Shall we have a peaceful or a violent Christmas Eve in Tsimshatsui tonight? Inspired by their success in spreading holiday fun last Halloween, the Hong Kong Police predictably choose the latter.
After six months of this, we can detect a pattern: when the police steer clear, public gatherings are – all else being equal – far more peaceful. So we must assume that the senior police management are deploying hyped-up armed riot cops on such occasions as a deliberate strategy to engineer physical confrontation. The question is, why? To bump up the number of arrests? To comply with Beijing officials’ demands for tough repression? To claim more overtime? To appease those of their front-line men who sadly seem to enjoy whacking passers-by?
Or, given their profession’s reputation for limited lateral-thinking abilities, do they dementedly believe that they are somehow preserving public order and serving the community’s interests?
(My money would be on the Beijing factor.)
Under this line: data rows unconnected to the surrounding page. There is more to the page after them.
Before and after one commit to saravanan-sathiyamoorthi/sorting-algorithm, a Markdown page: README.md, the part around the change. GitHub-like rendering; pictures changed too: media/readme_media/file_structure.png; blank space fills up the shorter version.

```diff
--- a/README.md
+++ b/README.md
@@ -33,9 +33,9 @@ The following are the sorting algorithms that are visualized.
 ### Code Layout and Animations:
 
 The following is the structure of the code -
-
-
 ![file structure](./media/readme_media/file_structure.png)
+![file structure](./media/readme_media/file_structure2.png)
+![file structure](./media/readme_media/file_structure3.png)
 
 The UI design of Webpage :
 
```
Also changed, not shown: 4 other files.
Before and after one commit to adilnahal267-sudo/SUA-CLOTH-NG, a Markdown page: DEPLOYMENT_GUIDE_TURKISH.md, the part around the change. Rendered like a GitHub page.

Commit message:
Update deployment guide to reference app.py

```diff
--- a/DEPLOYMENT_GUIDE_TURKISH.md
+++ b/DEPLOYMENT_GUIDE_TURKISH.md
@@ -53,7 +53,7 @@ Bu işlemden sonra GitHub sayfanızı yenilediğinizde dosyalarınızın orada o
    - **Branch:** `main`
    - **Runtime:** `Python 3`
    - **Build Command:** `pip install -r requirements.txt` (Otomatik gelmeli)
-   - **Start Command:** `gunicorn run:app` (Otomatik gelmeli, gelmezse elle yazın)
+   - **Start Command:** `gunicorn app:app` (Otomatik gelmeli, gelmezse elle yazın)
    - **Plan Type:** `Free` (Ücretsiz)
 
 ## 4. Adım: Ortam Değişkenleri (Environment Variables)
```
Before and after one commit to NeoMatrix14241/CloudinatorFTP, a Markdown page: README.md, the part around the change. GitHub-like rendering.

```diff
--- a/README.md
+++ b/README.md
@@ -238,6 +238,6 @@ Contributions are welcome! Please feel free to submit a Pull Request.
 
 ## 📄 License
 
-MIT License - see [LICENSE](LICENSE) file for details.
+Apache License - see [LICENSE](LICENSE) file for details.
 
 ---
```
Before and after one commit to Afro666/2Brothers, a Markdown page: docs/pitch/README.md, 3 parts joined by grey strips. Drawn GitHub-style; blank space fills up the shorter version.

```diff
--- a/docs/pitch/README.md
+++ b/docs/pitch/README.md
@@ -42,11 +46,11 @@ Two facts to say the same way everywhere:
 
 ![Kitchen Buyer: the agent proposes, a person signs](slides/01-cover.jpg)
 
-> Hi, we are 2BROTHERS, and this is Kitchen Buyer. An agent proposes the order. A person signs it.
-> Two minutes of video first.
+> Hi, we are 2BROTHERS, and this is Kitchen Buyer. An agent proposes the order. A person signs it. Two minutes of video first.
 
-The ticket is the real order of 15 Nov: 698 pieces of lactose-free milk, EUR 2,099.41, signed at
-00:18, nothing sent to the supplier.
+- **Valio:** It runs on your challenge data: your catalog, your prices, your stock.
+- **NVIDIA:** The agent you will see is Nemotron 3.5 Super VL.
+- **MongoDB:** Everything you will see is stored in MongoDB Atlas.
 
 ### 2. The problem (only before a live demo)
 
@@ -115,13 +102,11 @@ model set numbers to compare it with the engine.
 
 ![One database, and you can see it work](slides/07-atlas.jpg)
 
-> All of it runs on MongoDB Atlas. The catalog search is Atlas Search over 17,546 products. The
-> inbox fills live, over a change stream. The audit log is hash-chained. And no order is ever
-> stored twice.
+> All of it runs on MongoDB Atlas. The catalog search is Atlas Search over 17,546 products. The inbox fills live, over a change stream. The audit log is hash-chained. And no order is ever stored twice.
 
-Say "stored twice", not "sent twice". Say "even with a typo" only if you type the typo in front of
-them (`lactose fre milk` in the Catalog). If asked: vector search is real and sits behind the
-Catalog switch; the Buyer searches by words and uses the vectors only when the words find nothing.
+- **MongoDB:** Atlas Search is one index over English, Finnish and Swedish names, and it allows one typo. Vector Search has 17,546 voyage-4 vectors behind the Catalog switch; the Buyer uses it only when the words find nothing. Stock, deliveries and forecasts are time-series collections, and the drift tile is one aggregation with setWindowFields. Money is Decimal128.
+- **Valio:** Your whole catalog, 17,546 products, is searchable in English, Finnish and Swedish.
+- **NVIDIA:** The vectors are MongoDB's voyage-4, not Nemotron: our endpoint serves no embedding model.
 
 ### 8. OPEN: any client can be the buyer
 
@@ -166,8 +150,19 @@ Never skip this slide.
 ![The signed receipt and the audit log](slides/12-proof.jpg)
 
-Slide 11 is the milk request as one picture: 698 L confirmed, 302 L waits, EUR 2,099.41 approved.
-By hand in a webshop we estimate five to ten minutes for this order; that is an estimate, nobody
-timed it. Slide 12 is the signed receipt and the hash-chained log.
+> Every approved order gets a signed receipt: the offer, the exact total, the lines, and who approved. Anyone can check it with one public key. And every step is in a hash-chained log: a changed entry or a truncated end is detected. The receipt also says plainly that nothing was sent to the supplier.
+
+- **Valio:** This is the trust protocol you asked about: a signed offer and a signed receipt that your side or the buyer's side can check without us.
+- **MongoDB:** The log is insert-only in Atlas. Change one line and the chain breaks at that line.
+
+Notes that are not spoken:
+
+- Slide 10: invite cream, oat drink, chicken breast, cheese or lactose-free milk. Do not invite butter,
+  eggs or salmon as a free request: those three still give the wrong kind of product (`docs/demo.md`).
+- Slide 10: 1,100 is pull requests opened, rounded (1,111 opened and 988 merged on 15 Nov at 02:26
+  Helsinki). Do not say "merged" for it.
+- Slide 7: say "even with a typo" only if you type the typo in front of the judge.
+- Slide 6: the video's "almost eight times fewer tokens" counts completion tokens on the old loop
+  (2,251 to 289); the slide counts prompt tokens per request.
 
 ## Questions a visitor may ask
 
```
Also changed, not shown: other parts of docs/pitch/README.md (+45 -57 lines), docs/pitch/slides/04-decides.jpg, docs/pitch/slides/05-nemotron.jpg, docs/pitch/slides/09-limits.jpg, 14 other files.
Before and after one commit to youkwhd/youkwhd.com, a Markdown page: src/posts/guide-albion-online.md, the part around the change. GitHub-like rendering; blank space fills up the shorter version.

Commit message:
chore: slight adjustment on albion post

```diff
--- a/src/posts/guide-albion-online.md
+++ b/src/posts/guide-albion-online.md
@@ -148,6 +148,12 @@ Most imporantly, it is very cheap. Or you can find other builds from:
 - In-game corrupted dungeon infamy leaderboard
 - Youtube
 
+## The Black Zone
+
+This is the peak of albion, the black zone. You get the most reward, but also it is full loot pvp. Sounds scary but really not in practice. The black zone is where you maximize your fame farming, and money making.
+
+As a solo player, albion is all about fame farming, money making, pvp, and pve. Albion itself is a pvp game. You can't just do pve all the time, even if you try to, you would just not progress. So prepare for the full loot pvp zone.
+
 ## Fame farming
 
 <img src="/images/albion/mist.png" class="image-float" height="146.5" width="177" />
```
I declare what could turn out to be a five-day Merry Christmas Weekend open with some quick links to interesting things…
Some thoughts on what the Hong Kong government could learn from other authorities’ PR response to a different train-wreck. One problem is that Hong Kong officials’ spinelessness and condescension is not only a colonial hangover, and not only a defensive instinct driven by their own incompetence and lack of legitimacy. It’s also pretty much required by Beijing.
An explanatory leaflet about the Spark Alliance arrests and freezing of funds.
If you need something depressing to curb excessive festive joy, Amnesty International on sexual violence against Hong Kong protests.
The naivety of government supporters who welcome the court decision that Au Nok-hin and Gary Fan were not duly elected.
And if you still don’t get Cantonese opera…